Trade goods can be divided into three categories:
Bulk goods are generally raw materials, and have a low weight-to-value ratio. They’re things like food, raw minerals and common gases, and fuel for fusion reactors.
Manufactured goods are processed and useful items. Most consumer-grade electronics fall into this category. This category also includes medicine (and drugs), complex alloys, and machinery or weapons.
Luxury goods are expensive and hard to get. Advanced electronics fall into this category, as do rare medicines, drugs and chemicals. This also includes advanced tech, like lasers or smart weapons - things that are hard to get outside of the Firmament.
Everything described above is generally only traded at a star system level. They might be valuable, but even the most expensive luxury goods are rarely worth transporting at an interstellar scale unless an importer is paying extra for them.
Planets and stations may trade with each other, but the star system as a whole generally needs to be self-sufficient if it’s going to survive. Large freighters loaded with food, medicine or weapons are generally only a hallmark of very young colonies that can’t support themselves yet.
However, there are some goods that are an exception - they have such a high weight-to-value ratio that they’re actually worth hauling to another star system. These are often things that are rare enough in the Firmament that a given star system won’t necessarily have them.
So what is valuable enough to haul across metaspace?
- Rare crystals are often required for the most advanced electronics and optics, and for very powerful lasers. Because they’re rare, they also have decorative value.
- Rare microorganisms, plants or organic compounds found on certain worlds are often very difficult to cultivate elsewhere, while they are abundant on their homeworlds. The microbes required for modern longevity treatments fall into this category.
- Rare gases of various types are a critical component for hypersleep (“suspension gas”), energy-based weapons, and the burgeoning field of force field technology. And also certain medicines.
- Exotic particles such as contained antimatter are an essential component of the spike drive and stealth system. They are also needed for cutting-edge research into metadimensional space, as well as research into black holes and wormholes.
- Dark matter can only be harvested from black holes, with great difficulty and specialised equipment. No one knows what it does, but it’s incredibly rare and valuable for research into the nature of the universe.
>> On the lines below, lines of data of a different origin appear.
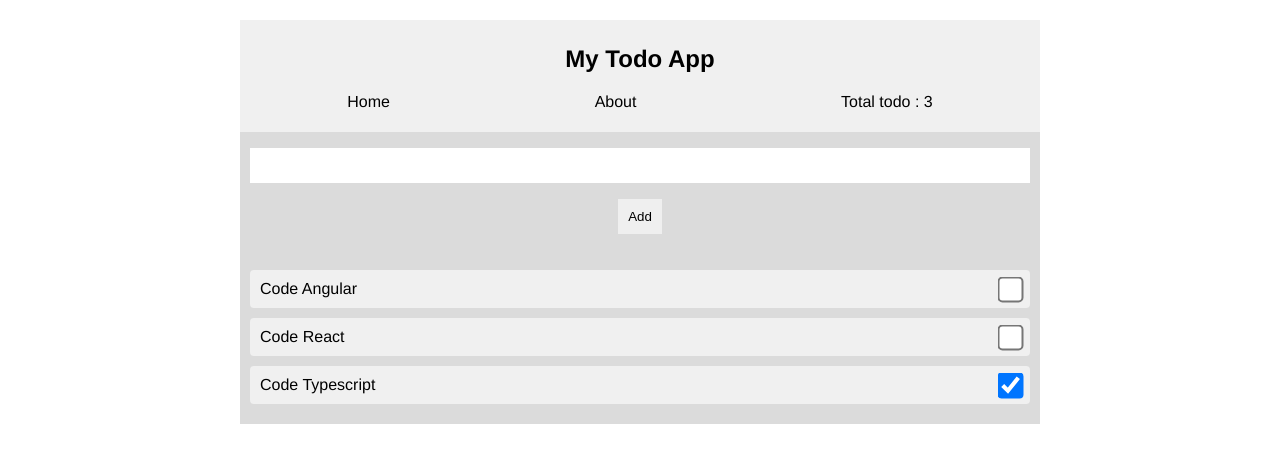
Repository: DTien93/Todo-Typescript
Page: / (app in my-app/)
These files come from the project's save history. The page is drawn as it stood at one moment and after the next save; the edit follows.
The browser window is 1280 px wide. The pictures show the whole page.
The project was rebuilt for these pictures with package versions that can differ from the ones it lists, and the page was loaded fresh each time. Imported but missing from the stored project, and not drawn on this page: my-app/src/serviceWorker.

Above is the page before, as saved 2021-10-16 22:17:11.

### my-app/src/index.tsx
import React from 'react';
import ReactDOM from 'react-dom';
import './index.css';
import App from './App';
import store from './store'
import { Provider } from 'react-redux';
import * as serviceWorker from './serviceWorker';

ReactDOM.render(
  <React.StrictMode>
    <Provider store={store}>
      <App />
      </Provider>
  </React.StrictMode>,
  document.getElementById('root')
);

// If you want your app to work offline and load faster, you can change
// unregister() to register() below. Note this comes with some pitfalls.
// Learn more about service workers: https://bit.ly/CRA-PWA
serviceWorker.unregister();

### my-app/src/index.css
.App {
  font-family: Avenir, Helvetica, Arial, sans-serif;
  -webkit-font-smoothing: antialiased;
  -moz-osx-font-smoothing: grayscale;
  background: rgb(219, 219, 219);
  margin: 20px auto;
  width: 90%;
  max-width: 800px;
 }

### my-app/src/App.tsx
import React from 'react'
import './App.css'
import './index.css'
import Navbar from './components/Navbar'
import Todos from './components/Todos'
const App = () => {
  return (
    <div className='App'>
      <Navbar />
      <Todos/>
    </div>
  )
}

export default App

### my-app/src/store/index.ts
import { configureStore } from '@reduxjs/toolkit'
import todosReducer  from './reducers/TodoSlice'

// Create store save data
const store = configureStore({
    reducer: {
        todosReducer
    }
})

// Export store
export default  store

### my-app/src/App.css
.todo-list ul {
  padding: 0 10px 10px 10px;
  list-style-type: none;
 }

 .todo-list li {
  padding: 10px;
  cursor: pointer;
  margin: 10px 0;
  border-radius: 4px;
  background: rgb(240, 240, 240);
  color: black;
 }

 .todo-list li input[type='checkbox'] {
  -ms-transform: scale(2); /* IE */
  -moz-transform: scale(2); /* FF */
  -webkit-transform: scale(2); /* Safari and Chrome */
  -o-transform: scale(2); /* Opera */
  transform: scale(2);
  padding: 10px;
  float: right;
 }

 .todo-list li.completed {
  background: rgb(119, 218, 243);
 }

 .todo-list li button {
  float: right;
  margin-right: 20px;
 }

 .todo-list li button:hover {
  cursor: pointer;
  background: red;
  color: white;
 }

 /* Navbar */
 .navbar {
  padding: 5px;
  text-align: center;
  background: rgb(240, 240, 240);
  color: black;
 }

 .navbar ul {
  display: flex;
  justify-content: space-around;
  align-items: center;
  list-style: none;
  padding: 0;
 }

 /* TodoForm */
 form {
  padding: 10px;
 }

 input[type='text'] {
  width: 100%;
  box-sizing: border-box;
  padding: 10px;
  margin: 6px 0;
  border: 0;
 }

 input[type='submit'] {
  margin: 10px auto;
  padding: 10px;
  border: 0;
  display: block;
 }

### my-app/src/components/Navbar.tsx
import React from 'react'
import { todosSelector } from '../store/reducers/TodoSlice'
import { useSelector } from 'react-redux'

const Navbar = () => {
    const todos = useSelector(todosSelector)
    return (
        <div className='navbar'>
            <h2>My Todo App</h2>
            <ul>
                <li>Home</li>
                <li>About</li>
                <li>Total todo : {todos.length}</li>
            </ul>
        </div>
    )
}

export default Navbar

### my-app/src/components/Todos.tsx
import React  from 'react'
import { useSelector } from 'react-redux'
import { todosSelector } from '../store/reducers/TodoSlice'
import TodoForm from './TodoForm'

const Todos = () => {
    const todos = useSelector(todosSelector)
    return (
        <div className='todo-list'>
            <TodoForm/>
            <ul>
            {
                todos.map((todo: { title: string, id: number, completed: boolean }) => (
                    <li key={todo.id}>
                        {todo.title}
                        <input type="checkbox" checked={todo.completed } />
                    </li>
                ))
            }
          </ul>
        </div>
    )
}

export default Todos

### my-app/src/store/reducers/TodoSlice.tsx
import { createSlice, nanoid } from '@reduxjs/toolkit'

interface TodoState {
    allTodos: {} | any,
}

const initialState: TodoState = {
    allTodos: [
        {
            id: 1,
            title: 'Code Angular',
            completed: false
        },
        {
            id: 2,
            title: 'Code React',
            completed: false
        },
        {
            id: 3,
            title: 'Code Typescript',
            completed: true
        }
    ]
}

export const todoSlice = createSlice({
    name: 'todos',
    initialState,
    reducers: {
        addTodo: {
            reducer(state, action) {
                state.allTodos.unshift( action.payload)
            },
            prepare(title: any): any {
                return  {
                    payload: {
                        id: nanoid(),
                        title,
                        completed: false
                    }
                }
              }
        }
    }
})

// Create Reducer
const todosReducer = todoSlice.reducer

// Selector get data
export const todosSelector = (state: { todosReducer: { allTodos: any } }) => state.todosReducer.allTodos

// Export action
export const { addTodo } = todoSlice.actions

// Export reducers
export default todosReducer

### my-app/src/components/TodoForm.tsx
import React, {useState} from 'react'
import { addTodo } from '../store/reducers/TodoSlice'
// Dispatch action
import { useDispatch } from 'react-redux'


const TodoForm = () => {
    const dispatch = useDispatch()
    const [title, setTitle] = useState('')

    const onChangeTitle = (e: any) => {
        setTitle(e.target.value)
    }

    const onHandleSubmit= (e:any) => {
        e.preventDefault()
        dispatch(addTodo(title))
        setTitle('')
    }

    return (
        <div>
            <form onSubmit={onHandleSubmit}>
                <input type="text" value={title} onChange = {onChangeTitle} />
                <input type="submit" value="Add" />
            </form>
        </div>
    )
}

export default TodoForm

After the next save:
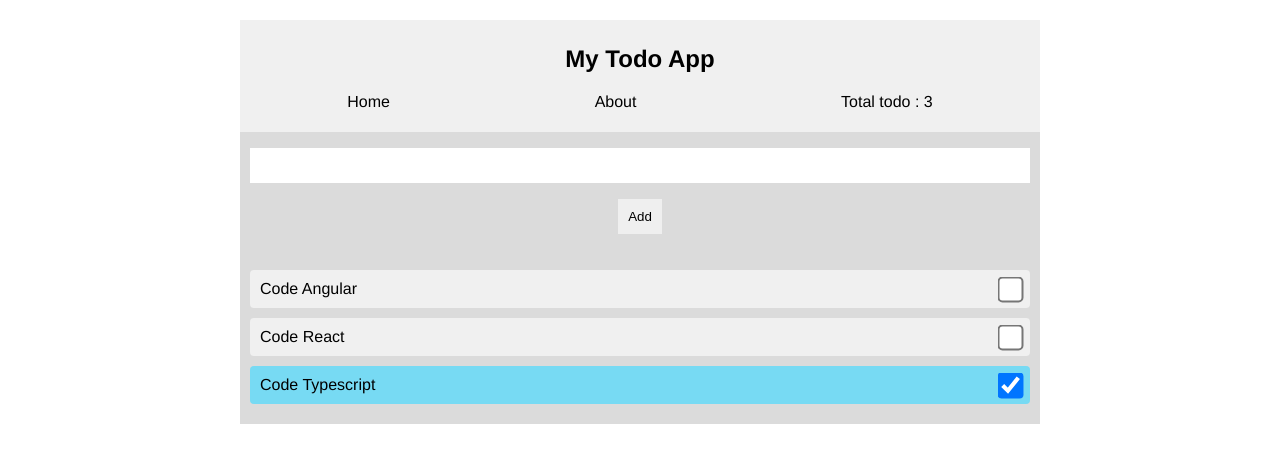
Saved 66 s later.
--- a/my-app/src/components/Todos.tsx
+++ b/my-app/src/components/Todos.tsx
@@ -11,7 +11,7 @@ const Todos = () => {
             <ul>
             {
                 todos.map((todo: { title: string, id: number, completed: boolean }) => (
-                    <li key={todo.id}>
+                    <li key={todo.id} className={todo.completed ? 'completed' : ''}>
                         {todo.title}
                         <input type="checkbox" checked={todo.completed } />
                     </li>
- Advanced products. These aren’t just lasers or terraforming engines, but pieces of technology so complex and difficult to make that they must be imported from systems that have the infrastructure and expertise to produce them. Examples include Type-I spike drives, terraforming engines and longevity treatments.
- Data, research and information. Experiments based on local conditions or alien life are valuable on the interstellar stage, and can be stored in a hyper-compact format. This category includes navkeys to star systems outside the Firmament and blueprints or other forms of instruction and education.
- Skills. Trading in blueprints is one thing, but they are often useless without specialists who are capable of understanding and implementing them. Scientists, engineers and other experts in their field are in vital demand throughout the Firmament.
- Commodities are things that are valuable purely because they are rare. Things like gold and diamond don’t really fit into this category any more. Art pieces, relics from Old Earth, and souvenirs from exploratory missions beyond the Firmament definitely do, though.